[Source information]:
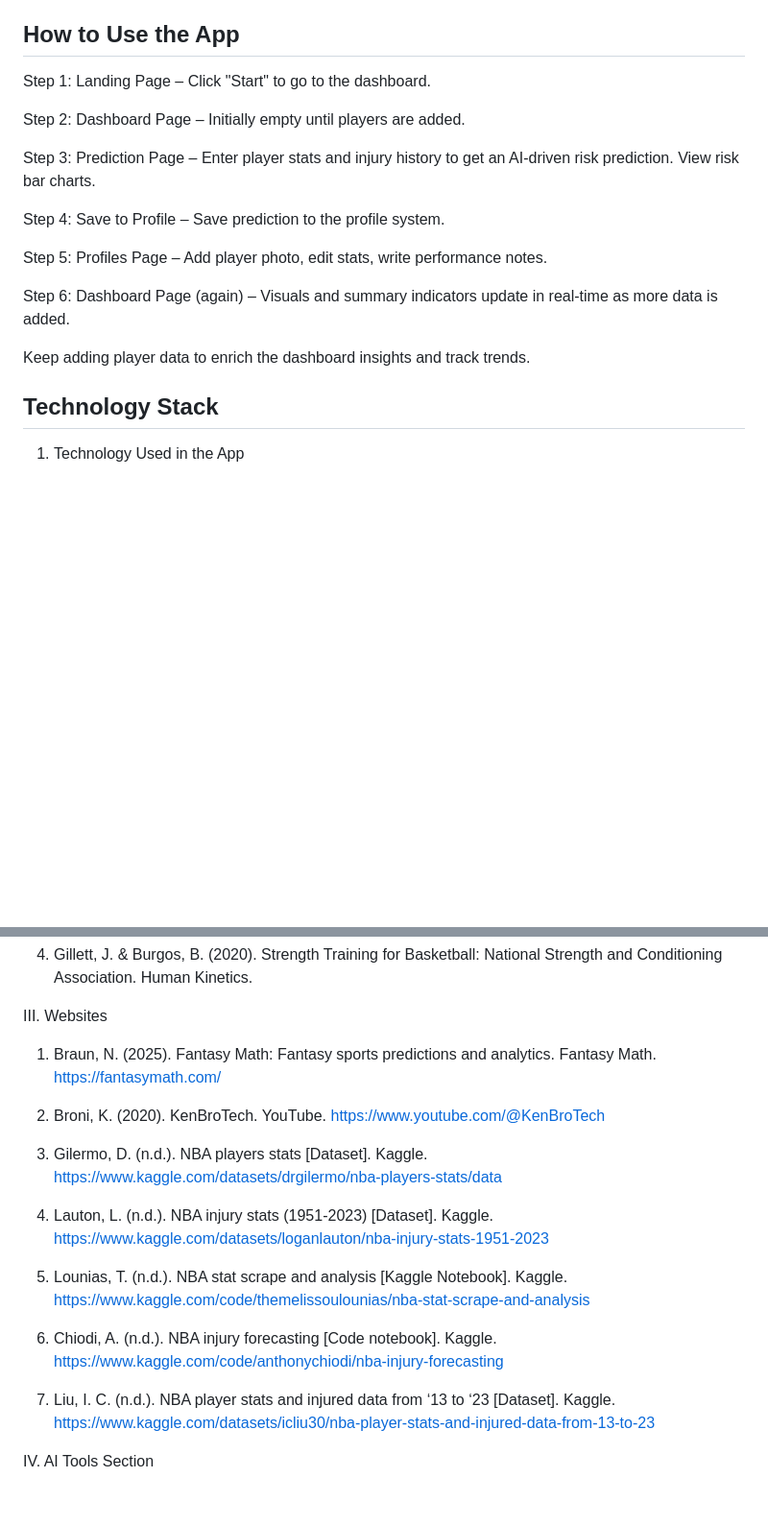
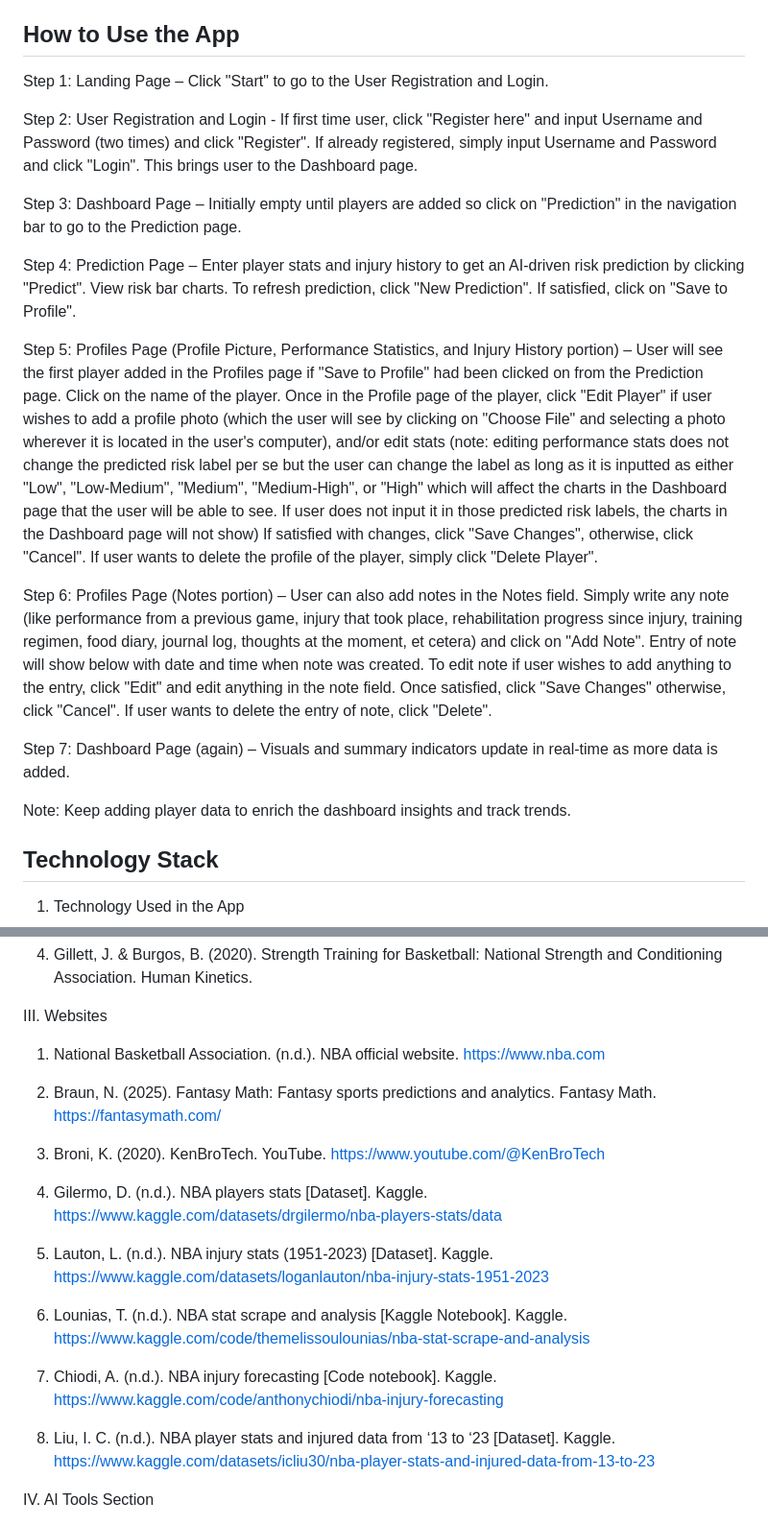
Before and after one commit to juancarloskatigbak8/PlayAnalytics-Machine-Learning-Driven-Sports-Management-Portal, a Markdown page: README.md, 2 parts joined by grey strips. Shown at 96% size. Drawn GitHub-style; blank space fills up the shorter version.

```diff
--- a/README.md
+++ b/README.md
@@ -58,19 +58,21 @@ Open your browser and go to http://127.0.0.1:8000/ (or localhost:8000 - which is
 
 ## How to Use the App
 
-Step 1: Landing Page – Click "Start" to go to the dashboard.
+Step 1: Landing Page – Click "Start" to go to the User Registration and Login.
 
-Step 2: Dashboard Page – Initially empty until players are added.
+Step 2: User Registration and Login - If first time user, click "Register here" and input Username and Password (two times) and click "Register". If already registered, simply input Username and Password and click "Login". This brings user to the Dashboard page.
 
-Step 3: Prediction Page – Enter player stats and injury history to get an AI-driven risk prediction. View risk bar charts.
+Step 3: Dashboard Page – Initially empty until players are added so click on "Prediction" in the navigation bar to go to the Prediction page.
 
-Step 4: Save to Profile – Save prediction to the profile system.
+Step 4: Prediction Page – Enter player stats and injury history to get an AI-driven risk prediction by clicking "Predict". View risk bar charts. To refresh prediction, click "New Prediction". If satisfied, click on "Save to Profile".
 
-Step 5: Profiles Page – Add player photo, edit stats, write performance notes.
+Step 5: Profiles Page (Profile Picture, Performance Statistics, and Injury History portion) – User will see the first player added in the Profiles page if "Save to Profile" had been clicked on from the Prediction page. Click on the name of the player. Once in the Profile page of the player, click "Edit Player" if user wishes to add a profile photo (which the user will see by clicking on "Choose File" and selecting a photo wherever it is located in the user's computer), and/or edit stats (note: editing performance stats does not change the predicted risk label per se but the user can change the label as long as it is inputted as either "Low", "Low-Medium", "Medium", "Medium-High", or "High" which will affect the charts in the Dashboard page that the user will be able to see. If user does not input it in those predicted risk labels, the charts in the Dashboard page will not show) If satisfied with changes, click "Save Changes", otherwise, click "Cancel". If user wants to delete the profile of the player, simply click "Delete Player".
 
-Step 6: Dashboard Page (again) – Visuals and summary indicators update in real-time as more data is added.
+Step 6: Profiles Page (Notes portion) – User can also add notes in the Notes field. Simply write any note (like performance from a previous game, injury that took place, rehabilitation progress since injury, training regimen, food diary, journal log, thoughts at the moment, et cetera) and click on "Add Note". Entry of note will show below with date and time when note was created. To edit note if user wishes to add anything to the entry, click "Edit" and edit anything in the note field. Once satisfied, click "Save Changes" otherwise, click "Cancel". If user wants to delete the entry of note, click "Delete".
 
-Keep adding player data to enrich the dashboard insights and track trends.
+Step 7: Dashboard Page (again) – Visuals and summary indicators update in real-time as more data is added.
+
+Note: Keep adding player data to enrich the dashboard insights and track trends.
 
 ## Technology Stack
 
@@ -149,19 +151,21 @@ II. Books
 4. Gillett, J. & Burgos, B. (2020). Strength Training for Basketball: National Strength and Conditioning Association. Human Kinetics.
 
 III. Websites
-1. Braun, N. (2025). Fantasy Math: Fantasy sports predictions and analytics. Fantasy Math. https://fantasymath.com/
+1. National Basketball Association. (n.d.). NBA official website. https://www.nba.com
 
-2. Broni, K. (2020). KenBroTech. YouTube. https://www.youtube.com/@KenBroTech
+2. Braun, N. (2025). Fantasy Math: Fantasy sports predictions and analytics. Fantasy Math. https://fantasymath.com/
 
-3. Gilermo, D. (n.d.). NBA players stats [Dataset]. Kaggle. https://www.kaggle.com/datasets/drgilermo/nba-players-stats/data
+3. Broni, K. (2020). KenBroTech. YouTube. https://www.youtube.com/@KenBroTech
 
-4. Lauton, L. (n.d.). NBA injury stats (1951-2023) [Dataset]. Kaggle. https://www.kaggle.com/datasets/loganlauton/nba-injury-stats-1951-2023
+4. Gilermo, D. (n.d.). NBA players stats [Dataset]. Kaggle. https://www.kaggle.com/datasets/drgilermo/nba-players-stats/data
 
-5. Lounias, T. (n.d.). NBA stat scrape and analysis [Kaggle Notebook]. Kaggle. https://www.kaggle.com/code/themelissoulounias/nba-stat-scrape-and-analysis
+5. Lauton, L. (n.d.). NBA injury stats (1951-2023) [Dataset]. Kaggle. https://www.kaggle.com/datasets/loganlauton/nba-injury-stats-1951-2023
 
-6. Chiodi, A. (n.d.). NBA injury forecasting [Code notebook]. Kaggle. https://www.kaggle.com/code/anthonychiodi/nba-injury-forecasting
+6. Lounias, T. (n.d.). NBA stat scrape and analysis [Kaggle Notebook]. Kaggle. https://www.kaggle.com/code/themelissoulounias/nba-stat-scrape-and-analysis
 
-7. Liu, I. C. (n.d.). NBA player stats and injured data from ‘13 to ‘23 [Dataset]. Kaggle. https://www.kaggle.com/datasets/icliu30/nba-player-stats-and-injured-data-from-13-to-23
+7. Chiodi, A. (n.d.). NBA injury forecasting [Code notebook]. Kaggle. https://www.kaggle.com/code/anthonychiodi/nba-injury-forecasting
+
+8. Liu, I. C. (n.d.). NBA player stats and injured data from ‘13 to ‘23 [Dataset]. Kaggle. https://www.kaggle.com/datasets/icliu30/nba-player-stats-and-injured-data-from-13-to-23
 
 IV. AI Tools Section
 1. ChatGPT Plus (AI tool) - Assisted in every step of the app’s creation: ideas generation, algorithm benchmarking, prediction, creating the kanban board, coding (with comments), debugging, report creation (including ReadMe file), survey creation, and data analysis.
```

[Work to be completed]: Wherever the string "Math" occurs in the data, copy the line that holds it.

[Answer to this exercise]:
-1. Braun, N. (2025). Fantasy Math: Fantasy sports predictions and analytics. Fantasy Math. https://fantasymath.com/
+2. Braun, N. (2025). Fantasy Math: Fantasy sports predictions and analytics. Fantasy Math. https://fantasymath.com/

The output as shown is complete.